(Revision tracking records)
:::::
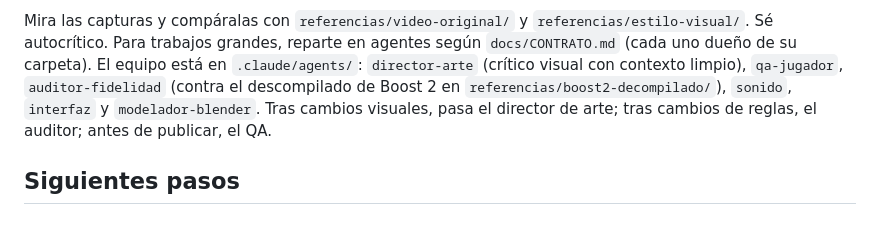
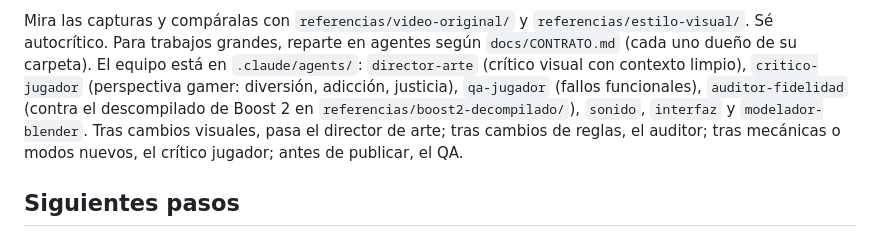
Before and after one commit to eyrawolf7/hipertunel, a Markdown page: CLAUDE.md, the part around the change. Drawn GitHub-style.

Commit message:
Equipo: agente crítico jugador (perspectiva gamer)
Co-Authored-By: Claude Opus 5.5 <noreply@anthropic.com>

```diff
--- a/CLAUDE.md
+++ b/CLAUDE.md
@@ -69,9 +69,11 @@ web, desde un Android, sale el botón "App para Android"). Emulador para probarl
 Mira las capturas y compáralas con `referencias/video-original/` y `referencias/estilo-visual/`.
 Sé autocrítico. Para trabajos grandes, reparte en agentes según `docs/CONTRATO.md` (cada uno
 dueño de su carpeta). El equipo está en `.claude/agents/`: `director-arte` (crítico visual con
-contexto limpio), `qa-jugador`, `auditor-fidelidad` (contra el descompilado de Boost 2 en
+contexto limpio), `critico-jugador` (perspectiva gamer: diversión, adicción, justicia),
+`qa-jugador` (fallos funcionales), `auditor-fidelidad` (contra el descompilado de Boost 2 en
 `referencias/boost2-decompilado/`), `sonido`, `interfaz` y `modelador-blender`. Tras cambios
-visuales, pasa el director de arte; tras cambios de reglas, el auditor; antes de publicar, el QA.
+visuales, pasa el director de arte; tras cambios de reglas, el auditor; tras mecánicas o modos
+nuevos, el crítico jugador; antes de publicar, el QA.
 
 ## Siguientes pasos
 
```
Also changed, not shown: .claude/agents/critico-jugador.md (added, +25 -0 lines).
:::::
Aim of the exercise: Retype the data word for word and keep the pictures out of it.

The answer:
Before and after one commit to eyrawolf7/hipertunel, a Markdown page: CLAUDE.md, the part around the change. Drawn GitHub-style.

Commit message:
Equipo: agente crítico jugador (perspectiva gamer)
Co-Authored-By: Claude Opus 5.5 <noreply@anthropic.com>

```diff
--- a/CLAUDE.md
+++ b/CLAUDE.md
@@ -69,9 +69,11 @@ web, desde un Android, sale el botón "App para Android"). Emulador para probarl
 Mira las capturas y compáralas con `referencias/video-original/` y `referencias/estilo-visual/`.
 Sé autocrítico. Para trabajos grandes, reparte en agentes según `docs/CONTRATO.md` (cada uno
 dueño de su carpeta). El equipo está en `.claude/agents/`: `director-arte` (crítico visual con
-contexto limpio), `qa-jugador`, `auditor-fidelidad` (contra el descompilado de Boost 2 en
+contexto limpio), `critico-jugador` (perspectiva gamer: diversión, adicción, justicia),
+`qa-jugador` (fallos funcionales), `auditor-fidelidad` (contra el descompilado de Boost 2 en
 `referencias/boost2-decompilado/`), `sonido`, `interfaz` y `modelador-blender`. Tras cambios
-visuales, pasa el director de arte; tras cambios de reglas, el auditor; antes de publicar, el QA.
+visuales, pasa el director de arte; tras cambios de reglas, el auditor; tras mecánicas o modos
+nuevos, el crítico jugador; antes de publicar, el QA.
 
 ## Siguientes pasos
 
```
Also changed, not shown: .claude/agents/critico-jugador.md (added, +25 -0 lines).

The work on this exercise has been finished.